(Beginning of SUPPLIED ENTRIES)

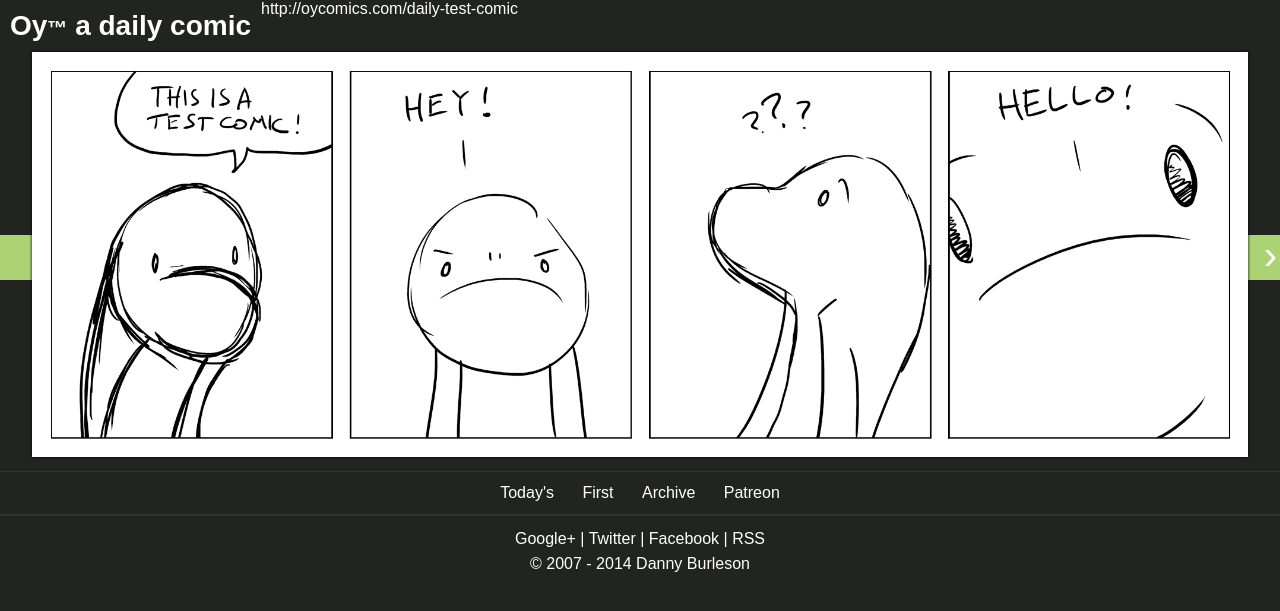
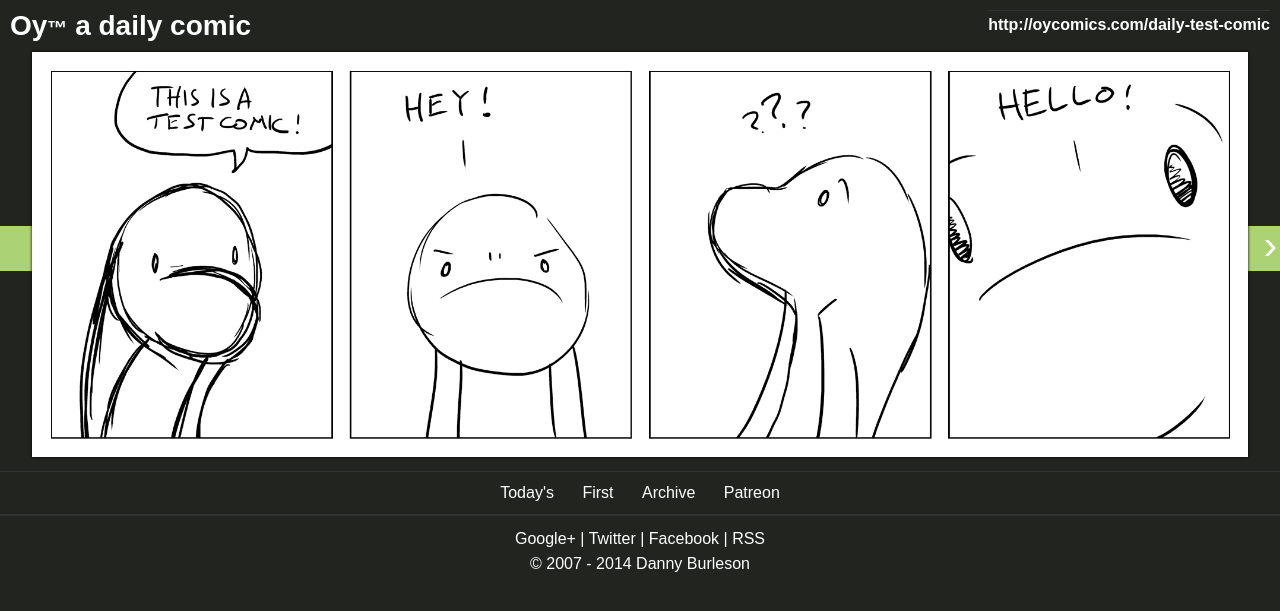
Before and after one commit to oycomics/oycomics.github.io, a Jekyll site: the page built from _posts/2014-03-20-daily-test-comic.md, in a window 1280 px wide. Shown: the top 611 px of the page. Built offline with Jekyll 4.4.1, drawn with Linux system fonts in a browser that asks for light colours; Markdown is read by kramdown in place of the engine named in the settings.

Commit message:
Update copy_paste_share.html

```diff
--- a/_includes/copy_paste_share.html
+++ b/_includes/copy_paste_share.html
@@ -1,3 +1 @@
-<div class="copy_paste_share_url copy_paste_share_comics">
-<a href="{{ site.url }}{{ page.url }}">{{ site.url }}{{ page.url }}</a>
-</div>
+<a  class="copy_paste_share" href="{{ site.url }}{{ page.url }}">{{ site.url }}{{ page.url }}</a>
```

(End of SUPPLIED ENTRIES)
(Beginning of SUPPLIED ENTRIES)

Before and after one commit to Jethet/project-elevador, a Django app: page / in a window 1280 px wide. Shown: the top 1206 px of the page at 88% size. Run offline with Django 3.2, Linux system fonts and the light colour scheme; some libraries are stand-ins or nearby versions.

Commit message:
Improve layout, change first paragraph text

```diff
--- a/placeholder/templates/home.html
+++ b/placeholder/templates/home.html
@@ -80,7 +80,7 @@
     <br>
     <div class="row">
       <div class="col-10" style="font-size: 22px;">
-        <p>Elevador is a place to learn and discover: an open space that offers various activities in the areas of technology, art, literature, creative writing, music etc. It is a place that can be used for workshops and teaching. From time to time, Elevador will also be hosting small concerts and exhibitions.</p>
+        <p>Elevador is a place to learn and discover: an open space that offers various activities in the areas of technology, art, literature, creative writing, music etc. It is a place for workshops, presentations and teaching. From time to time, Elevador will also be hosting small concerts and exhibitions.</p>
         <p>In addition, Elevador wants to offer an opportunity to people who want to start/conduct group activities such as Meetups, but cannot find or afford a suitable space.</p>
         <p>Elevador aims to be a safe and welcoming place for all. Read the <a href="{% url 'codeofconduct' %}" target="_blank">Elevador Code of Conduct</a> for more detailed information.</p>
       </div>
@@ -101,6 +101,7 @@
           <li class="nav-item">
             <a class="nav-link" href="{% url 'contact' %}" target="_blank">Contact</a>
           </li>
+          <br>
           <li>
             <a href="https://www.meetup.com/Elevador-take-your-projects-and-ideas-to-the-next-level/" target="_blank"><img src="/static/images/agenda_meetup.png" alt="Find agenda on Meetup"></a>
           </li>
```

(End of SUPPLIED ENTRIES)

Count the lines in the records above that hold the word "templates", and give only that number.

2